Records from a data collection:
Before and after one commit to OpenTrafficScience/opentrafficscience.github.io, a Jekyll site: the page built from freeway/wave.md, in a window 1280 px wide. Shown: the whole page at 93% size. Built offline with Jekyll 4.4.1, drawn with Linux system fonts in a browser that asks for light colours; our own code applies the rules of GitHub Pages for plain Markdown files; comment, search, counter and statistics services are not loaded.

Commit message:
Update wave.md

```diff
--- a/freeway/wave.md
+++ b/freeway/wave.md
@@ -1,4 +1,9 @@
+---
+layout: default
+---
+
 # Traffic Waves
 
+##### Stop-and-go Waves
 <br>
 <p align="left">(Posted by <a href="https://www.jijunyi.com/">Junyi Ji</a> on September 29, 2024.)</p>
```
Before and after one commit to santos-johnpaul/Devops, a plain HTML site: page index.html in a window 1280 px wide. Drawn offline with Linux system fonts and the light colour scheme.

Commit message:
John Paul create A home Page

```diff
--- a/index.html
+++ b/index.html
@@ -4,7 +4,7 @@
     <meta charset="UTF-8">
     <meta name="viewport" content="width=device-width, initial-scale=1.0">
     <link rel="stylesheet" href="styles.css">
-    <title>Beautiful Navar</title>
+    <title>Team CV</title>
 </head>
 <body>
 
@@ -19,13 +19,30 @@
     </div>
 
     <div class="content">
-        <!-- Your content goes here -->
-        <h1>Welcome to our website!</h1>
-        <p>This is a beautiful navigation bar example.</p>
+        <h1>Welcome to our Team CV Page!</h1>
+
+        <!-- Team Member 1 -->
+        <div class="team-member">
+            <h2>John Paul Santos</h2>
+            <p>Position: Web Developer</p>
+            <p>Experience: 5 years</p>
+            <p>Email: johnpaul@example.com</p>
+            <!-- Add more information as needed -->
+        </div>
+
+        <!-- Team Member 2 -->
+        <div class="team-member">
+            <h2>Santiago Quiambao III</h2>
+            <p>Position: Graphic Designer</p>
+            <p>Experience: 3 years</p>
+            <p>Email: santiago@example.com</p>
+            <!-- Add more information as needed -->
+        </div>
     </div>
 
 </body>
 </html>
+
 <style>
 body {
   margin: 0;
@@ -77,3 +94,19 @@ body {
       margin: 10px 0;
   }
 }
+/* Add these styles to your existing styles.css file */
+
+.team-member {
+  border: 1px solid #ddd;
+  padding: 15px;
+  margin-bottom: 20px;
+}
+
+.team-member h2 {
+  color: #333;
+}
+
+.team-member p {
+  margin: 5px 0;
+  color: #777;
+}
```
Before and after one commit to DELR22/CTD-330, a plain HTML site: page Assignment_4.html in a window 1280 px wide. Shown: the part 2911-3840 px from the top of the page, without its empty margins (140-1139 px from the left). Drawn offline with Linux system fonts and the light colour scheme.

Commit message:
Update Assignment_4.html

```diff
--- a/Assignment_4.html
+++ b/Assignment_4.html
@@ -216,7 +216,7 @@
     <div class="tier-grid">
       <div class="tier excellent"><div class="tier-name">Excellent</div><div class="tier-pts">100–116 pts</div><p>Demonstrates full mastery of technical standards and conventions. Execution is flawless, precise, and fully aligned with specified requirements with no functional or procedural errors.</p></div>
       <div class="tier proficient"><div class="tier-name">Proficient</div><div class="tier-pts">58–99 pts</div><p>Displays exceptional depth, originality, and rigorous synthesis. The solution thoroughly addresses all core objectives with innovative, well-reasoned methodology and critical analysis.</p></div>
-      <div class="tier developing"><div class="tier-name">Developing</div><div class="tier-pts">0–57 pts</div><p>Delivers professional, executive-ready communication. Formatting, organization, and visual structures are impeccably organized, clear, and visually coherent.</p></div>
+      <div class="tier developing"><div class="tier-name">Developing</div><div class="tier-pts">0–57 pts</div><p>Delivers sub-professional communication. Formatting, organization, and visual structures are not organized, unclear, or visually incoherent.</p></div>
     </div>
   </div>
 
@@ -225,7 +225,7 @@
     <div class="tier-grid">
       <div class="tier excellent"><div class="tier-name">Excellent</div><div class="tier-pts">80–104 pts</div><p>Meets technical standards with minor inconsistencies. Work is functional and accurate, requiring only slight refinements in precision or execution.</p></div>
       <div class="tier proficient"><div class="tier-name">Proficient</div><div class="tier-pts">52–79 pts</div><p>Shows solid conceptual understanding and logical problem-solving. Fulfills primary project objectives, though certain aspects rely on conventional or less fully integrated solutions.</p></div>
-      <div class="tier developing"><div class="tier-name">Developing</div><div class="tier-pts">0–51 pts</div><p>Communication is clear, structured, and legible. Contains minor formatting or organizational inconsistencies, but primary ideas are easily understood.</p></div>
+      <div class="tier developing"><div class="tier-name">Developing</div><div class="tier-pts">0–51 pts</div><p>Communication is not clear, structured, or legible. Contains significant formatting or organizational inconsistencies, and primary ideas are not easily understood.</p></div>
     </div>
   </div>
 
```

What you have to do:
When a line of the records includes "html", that line belongs in the answer.

Exercise result:
Before and after one commit to santos-johnpaul/Devops, a plain HTML site: page index.html in a window 1280 px wide. Drawn offline with Linux system fonts and the light colour scheme.
--- a/index.html
+++ b/index.html
 </html>
Before and after one commit to DELR22/CTD-330, a plain HTML site: page Assignment_4.html in a window 1280 px wide. Shown: the part 2911-3840 px from the top of the page, without its empty margins (140-1139 px from the left). Drawn offline with Linux system fonts and the light colour scheme.
Update Assignment_4.html
--- a/Assignment_4.html
+++ b/Assignment_4.html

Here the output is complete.